Ashleigh Moolman Pasio celebrates after out-sprinting Cherise Taylor to claim the Momentum 94.7 Cycle Challenge title. Photo:

Ashleigh Moolman Pasio’s victory in the women’s race at the Momentum 94.7 Cycle Challenge on Sunday was just reward for Team Nashua Toyota’s investment in South African female road cycling talent over the past year.

Moolman Pasio out-sprinted defending champion, Cherise Taylor to clinch the coveted 97.4km race title in a time of 02 hours 43 minutes and 10 seconds with Nashua Toyota teammate, Joanna van de Winkel claiming the final podium place. This soon after Moolman Pasio won other high profile South African races, the Durban Amashova and the OFM Classic, both for the first time.

That Moolman Pasio claimed three of South Africa’s top titles following a six-month stint racing in Europe speaks volumes for Nashua Toyota’s ‘Think global, act global’ rider development strategy, which saw a number of the team’s members racing for the Belgian-based Lotto women’s professional team during the past nine months.

South Africans have always been geographically disadvantaged in road cycling. Europe is the hotbed of world road racing and prohibitive costs as well as the inability to adjust to foreign languages and cultures have been the undoing of many a talented South African.

Cherise Taylor (left) and Moolman Pasio share a laugh after the conclusion of the Momentum 94.7 Cycle Challenge on Sunday. Photo: with a formalised rider exchange programme, set up by Nashua Toyota’s Roy Gershow, with support from Cycling South Africa, talented South African females, including Moolman Pasio and Van de Winkel, have been able to compete and improve in European races during 2011.

Other Nashua Toyota team members, Lynette Burger and Lizanne Naude also spent time racing for Lotto at various times during 2011. “You can’t expect to compete against – and beat – the world’s best at the Olympic Games and World Champs if you aren’t up to their standard.

“That’s why Nashua Toyota implemented this arrangement with Lotto, which is one of the world’s top-ranked professional teams with excellent infrastructure and support,” explained Burger, the Nashua Toyota team captain.

By giving South African racers the opportunity to compete in high-profile European races, Nashua Toyota and Cycling South Africa have effectively helped South Africa qualify two ­– and probably three ­– start places for the country at the 2012 road race at the London Olympics next year, due to riders being able to score International Cycling Union rankings points more frequently.

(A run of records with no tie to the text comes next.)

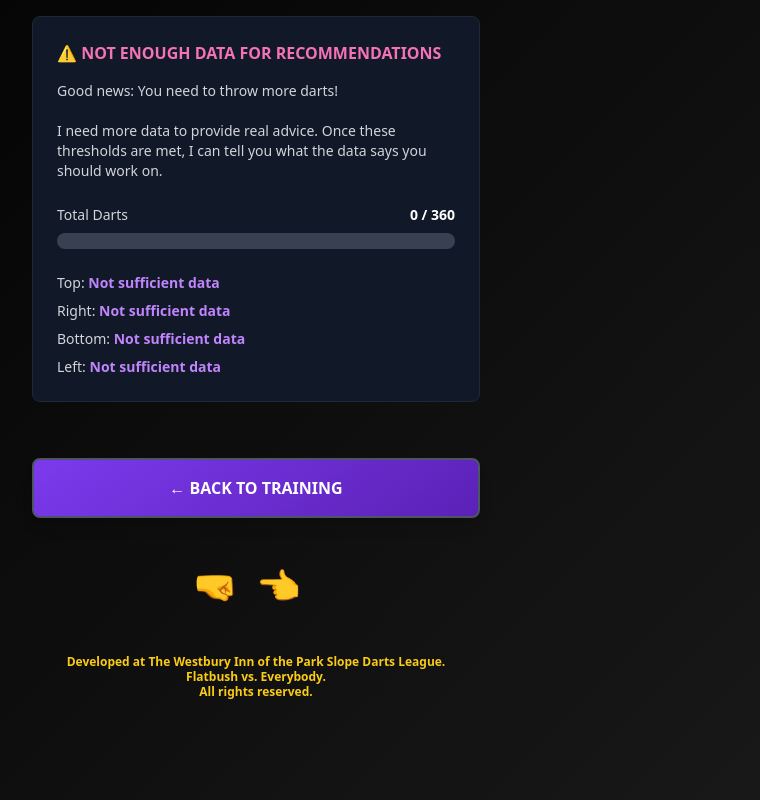
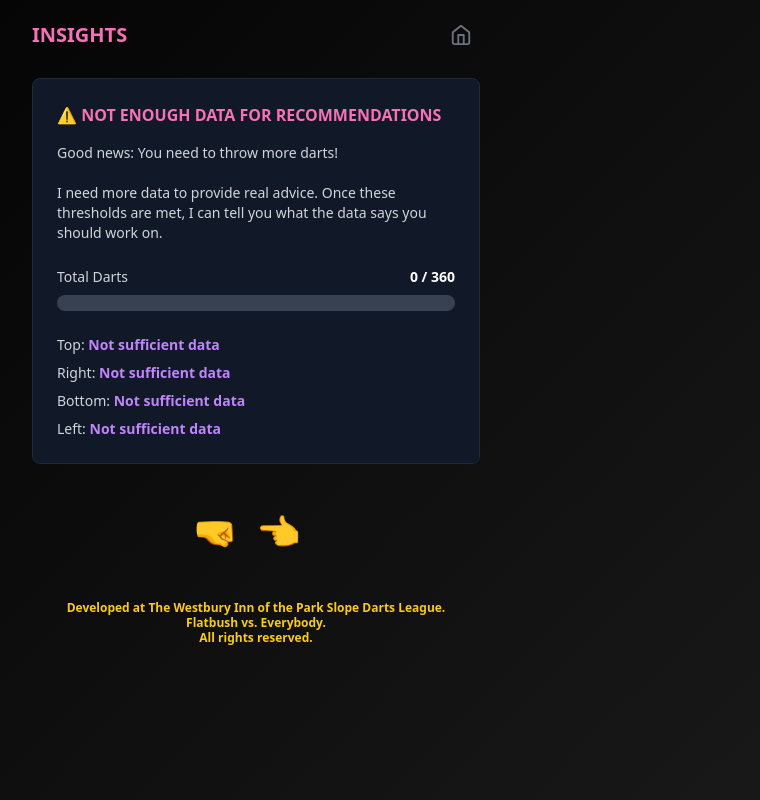
Before and after one commit to drew-gra/wb4-dart-trainer, a React (Vite) app: page / in a window 1280 px wide. Both pictures are taken after a click on the button "💡 INSIGHTS". Shown: the whole page, without its empty margins (384-1144 px from the left). Built offline with nearby package versions, Linux system fonts and the light colour scheme.

Commit message:
Insights header with home nav

```diff
--- a/src/components/modes/Insights.jsx
+++ b/src/components/modes/Insights.jsx
@@ -2,7 +2,22 @@ import React from 'react';
 import { useSessionStore } from '../../store/gameStore';
 import { calculateDataSufficiency, calculateRegionalAnalysis } from '../../utils/heatmap';
 import { BOARD_REGIONS } from '../../utils/constants';
-import { Button } from '../ui/Button';
+// Home icon SVG component
+const HomeIcon = ({ size = 20 }) => (
+  <svg
+    width={size}
+    height={size}
+    viewBox="0 0 24 24"
+    fill="none"
+    stroke="currentColor"
+    strokeWidth="2"
+    strokeLinecap="round"
+    strokeLinejoin="round"
+  >
+    <path d="M3 9l9-7 9 7v11a2 2 0 0 1-2 2H5a2 2 0 0 1-2-2z" />
+    <polyline points="9 22 9 12 15 12 15 22" />
+  </svg>
+);
 
 export const Insights = ({ onBack }) => {
   const repsSessions = useSessionStore(state => state.repsSessions);
@@ -30,6 +45,17 @@ export const Insights = ({ onBack }) => {
 
   return (
     <>
+      {/* Insights Header with Home */}
+      <div className="flex items-center justify-between mb-6">
+        <h2 className="text-xl font-bold text-pink-400">INSIGHTS</h2>
+        <button
+          onClick={onBack}
+          className="p-2 rounded-lg transition-all text-gray-500 hover:text-gray-300"
+        >
+          <HomeIcon size={22} />
+        </button>
+      </div>
+
       {!dataSufficiency.hasMinimum ? (
         // PROGRESS METER - Not enough data yet
         <div className="bg-gray-900 rounded-lg p-6 mb-6 border border-gray-800">
@@ -105,15 +131,6 @@ export const Insights = ({ onBack }) => {
         </div>
       )}
 
-      {/* Back button */}
-      <Button
-        onClick={onBack}
-        className="w-full mt-8"
-        size="lg"
-        style={{ background: 'linear-gradient(145deg, #7c3aed, #5b21b6)' }}
-      >
-        ← BACK TO TRAINING
-      </Button>
     </>
   );
 };
```
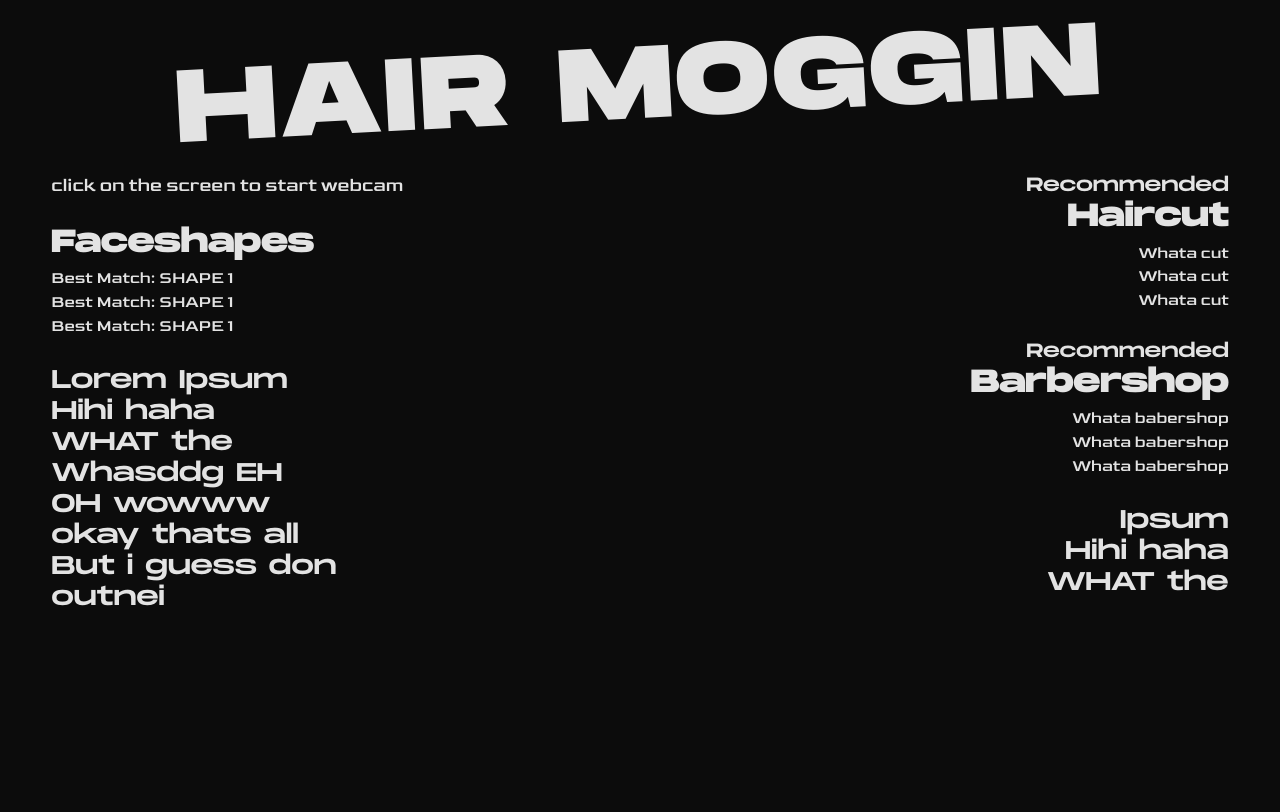
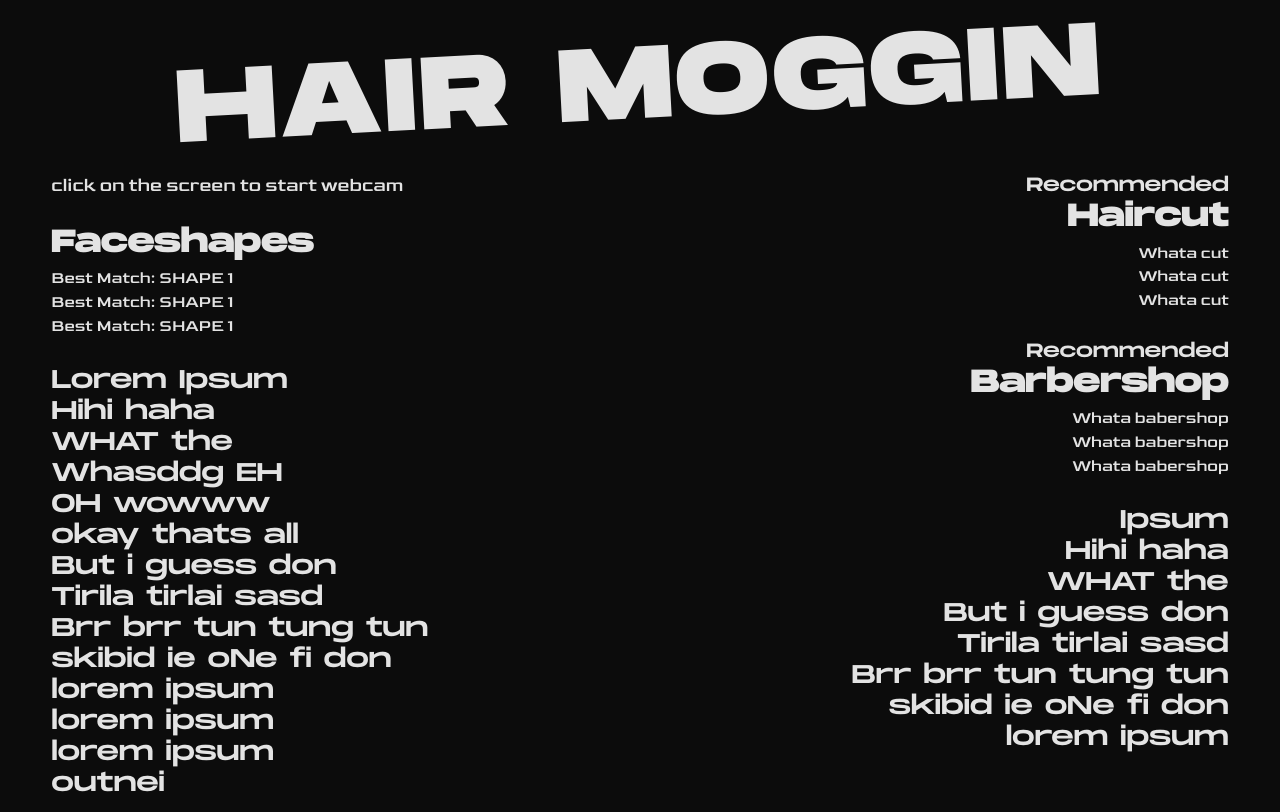
Before and after one commit to PeterHuynh123/Hair-Moggin, a React (Create React App) app: page / in a window 1280 px wide. Built offline with nearby package versions, Linux system fonts and the light colour scheme.

Commit message:
add hover effect for recommend-item

```diff
--- a/src/App.css
+++ b/src/App.css
@@ -112,12 +112,6 @@
   color: #e3e3e3;
 }
 
-.shape {
-  font-family: 'Goldman', sans-serif;
-  font-size: clamp(1rem, 1.3vw, 1.3rem);
-  margin-bottom: 0.3vw;
-}
-
 .recommend {
   margin-bottom: 2vw;
   text-align: right;
@@ -134,6 +128,21 @@
   font-family: 'Goldman', sans-serif;
   font-size: clamp(1rem, 1.3vw, 1.3rem);
   margin-bottom: 0.3vw;
+}
+
+.recommend-item:hover {
+  cursor: pointer;
+  transform: translateY(-0.3vw);
+  text-shadow:
+  0 0 7px #fff,
+  0 0 10px #fff,
+  0 0 21px #fff,
+  0 0 42px rgb(98, 0, 255),
+  0 0 82px rgb(98, 0, 255),
+  0 0 92px rgb(98, 0, 255),
+  0 0 102px rgb(98, 0, 255),
+  0 0 151px rgb(98, 0, 255);
+  transition: transform 0.1s ease-in-out;
 }
 
 .filler {
--- a/src/App.js
+++ b/src/App.js
@@ -11,9 +11,9 @@ function App() {
           <div className="instruct">click on the screen to start webcam</div>
           <div className="faceshapes">
             <h2 className="section-title">Faceshapes</h2>
-            <div className="shape s1">Best Match: SHAPE 1</div>
-            <div className="shape s2">Best Match: SHAPE 1</div>
-            <div className="shape s3">Best Match: SHAPE 1</div>
+            <div className="recommend-item s1">Best Match: SHAPE 1</div>
+            <div className="recommend-item s2">Best Match: SHAPE 1</div>
+            <div className="recommend-item s3">Best Match: SHAPE 1</div>
           </div>
           <div className="filler filler-left">
             Lorem Ipsum<br/>
@@ -23,6 +23,12 @@ function App() {
             OH wowww<br/>
             okay thats all<br/>
             But i guess don<br/>
+            Tirila tirlai sasd<br/>
+            Brr brr tun tung tun <br/>
+            skibid ie oNe fi don<br/>
+            lorem ipsum<br/>
+            lorem ipsum<br/>
+            lorem ipsum<br/>
             outnei
           </div>
         </section>
@@ -44,7 +50,12 @@ function App() {
           <div className="filler filler-right">
             Ipsum<br/>
             Hihi haha<br/>
-            WHAT the
+            WHAT the<br/>
+            But i guess don<br/>
+            Tirila tirlai sasd<br/>
+            Brr brr tun tung tun <br/>
+            skibid ie oNe fi don<br/>
+            lorem ipsum<br/>
           </div>
         </section>
       </main>
--- a/src/index.css
+++ b/src/index.css
@@ -30,3 +30,7 @@ code {
   font-family: source-code-pro, Menlo, Monaco, Consolas, 'Courier New',
     monospace;
 }
+
+html, body {
+  overflow: hidden;
+}
```
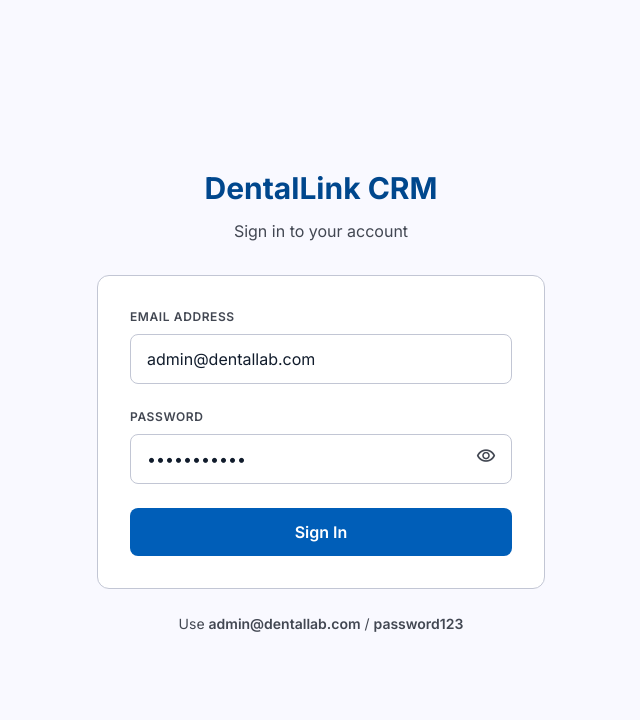
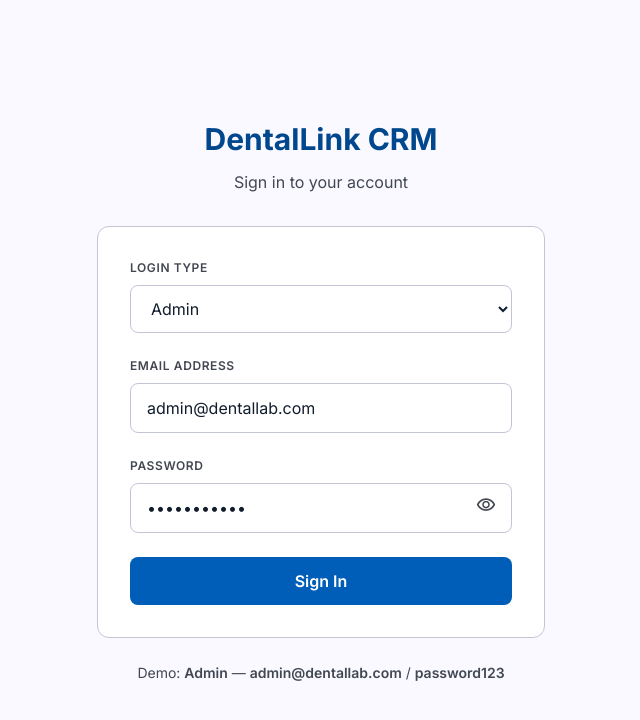
Before and after one commit to waseemsamra/labcrm, a React (Vite) app: page /login in a window 1280 px wide. Shown: the top 720 px of the page, without its empty margins (319-959 px from the left). Built offline with nearby package versions, Linux system fonts and the light colour scheme.

Commit message:
add login type dropdown to login page

```diff
--- a/src/components/Login.jsx
+++ b/src/components/Login.jsx
@@ -1,10 +1,26 @@
 import { useState } from 'react'
 
 export default function Login() {
+  const [loginType, setLoginType] = useState('admin')
   const [email, setEmail] = useState('admin@dentallab.com')
   const [password, setPassword] = useState('password123')
   const [showPassword, setShowPassword] = useState(false)
   const [isLoading, setIsLoading] = useState(false)
+
+  const handleTypeChange = (e) => {
+    const type = e.target.value
+    setLoginType(type)
+    if (type === 'admin') {
+      setEmail('admin@dentallab.com')
+      setPassword('password123')
+    } else if (type === 'client') {
+      setEmail('client@practice.com')
+      setPassword('client123')
+    } else if (type === 'patient') {
+      setEmail('patient@practice.com')
+      setPassword('patient123')
+    }
+  }
 
   const handleSubmit = (e) => {
     e.preventDefault()
@@ -40,6 +56,30 @@ export default function Login() {
 
           <div style={{ backgroundColor: '#ffffff', border: '1px solid #c2c6d4', borderRadius: '12px', padding: '32px' }}>
             <form onSubmit={handleSubmit} style={{ display: 'flex', flexDirection: 'column', gap: '24px' }}>
+              <div>
+                <label style={{ display: 'block', fontSize: '12px', fontWeight: '600', color: '#424752', textTransform: 'uppercase', letterSpacing: '0.05em', marginBottom: '8px' }}>
+                  Login Type
+                </label>
+                <select
+                  value={loginType}
+                  onChange={handleTypeChange}
+                  style={{
+                    width: '100%',
+                    padding: '12px 16px',
+                    backgroundColor: '#ffffff',
+                    border: '1px solid #c2c6d4',
+                    borderRadius: '8px',
+                    fontSize: '16px',
+                    color: '#111c2c',
+                    outline: 'none',
+                    boxSizing: 'border-box',
+                  }}
+                >
+                  <option value="admin">Admin</option>
+                  <option value="client">Client</option>
+                  <option value="patient">Patient</option>
+                </select>
+              </div>
               <div>
                 <label style={{ display: 'block', fontSize: '12px', fontWeight: '600', color: '#424752', textTransform: 'uppercase', letterSpacing: '0.05em', marginBottom: '8px' }}>
                   Email Address
@@ -128,7 +168,9 @@ export default function Login() {
           </div>
 
           <p style={{ textAlign: 'center', marginTop: '24px', fontSize: '14px', color: '#424752' }}>
-            Use <span style={{ fontWeight: '600' }}>admin@dentallab.com</span> / <span style={{ fontWeight: '600' }}>password123</span>
+            Demo: <span style={{ fontWeight: '600', textTransform: 'capitalize' }}>{loginType}</span> —{' '}
+            <span style={{ fontWeight: '600' }}>{email}</span> /{' '}
+            <span style={{ fontWeight: '600' }}>{password}</span>
           </p>
         </div>
       </div>
```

Moolman Pasio started 2011 ranked 286th in the world. She is now up to 37th. A significant improvement and probably the biggest rise of any Elite female racer in 2011.

“Like my other wins recently, that was no solo effort,” said Moolman Pasio. “Jo (van de Winkel) set it up beautifully. She rode hard to create the break of four early on, she drove the break with commitment and she took the initiative through the final few hundred metres and I just waited on Cherise’s wheel.

“When I saw Jo wasn’t going to get the win, I kicked hard to get around Cherise and just managed to edge her out on the line.”

There was moment of drama during the race when Moolman Pasio discovered that her rear wheel had buckled and was catching on the bicycle’s frame. With 30km remaining she changed bikes.

“I was relieved to see it was my bike and not me that wasn’t going well. It took a while to notice the problem with the wheel, but the bike change, my first ever in a race, was super quick, thanks to my very on-the-ball team manager, David Pieterse,” recalled Moolman Pasio.

It was Moolman Pasio’s biggest victory in South Africa, but while it was significant from a domestic perspective, it wasn’t her main goal in 2011.

“Success in European racing is far more significant in the big picture, but I must say that I am excited to have won a few big races over the past few weeks in South Africa. It’s great for our team and our sponsors who have invested in our development as riders.”

For Moolman Pasio, Sunday’s win completed a watershed year for the 25-year-old, who hails from Stellenbosch. In addition to the Durban Amashova, Momentum 94.7 Cycle Challenge and OFM Classic titles, she also won two stages and the overall at the LeCoq Sportif Tour de Boland in South Africa. And, in the last 10 days, she also won the African Championships road race title in Eritrea.

In Europe, her highlights included finishing second overall and winning the Queen of the Mountains title at the Tour de l’Ardeche, sixth overall and Queen of the Mountains winner at Iuretta Emakumeen Bira Tour (Women’s Tour of Spain), and 13th place overall at the Giro Donne (Women’s Tour of Italy).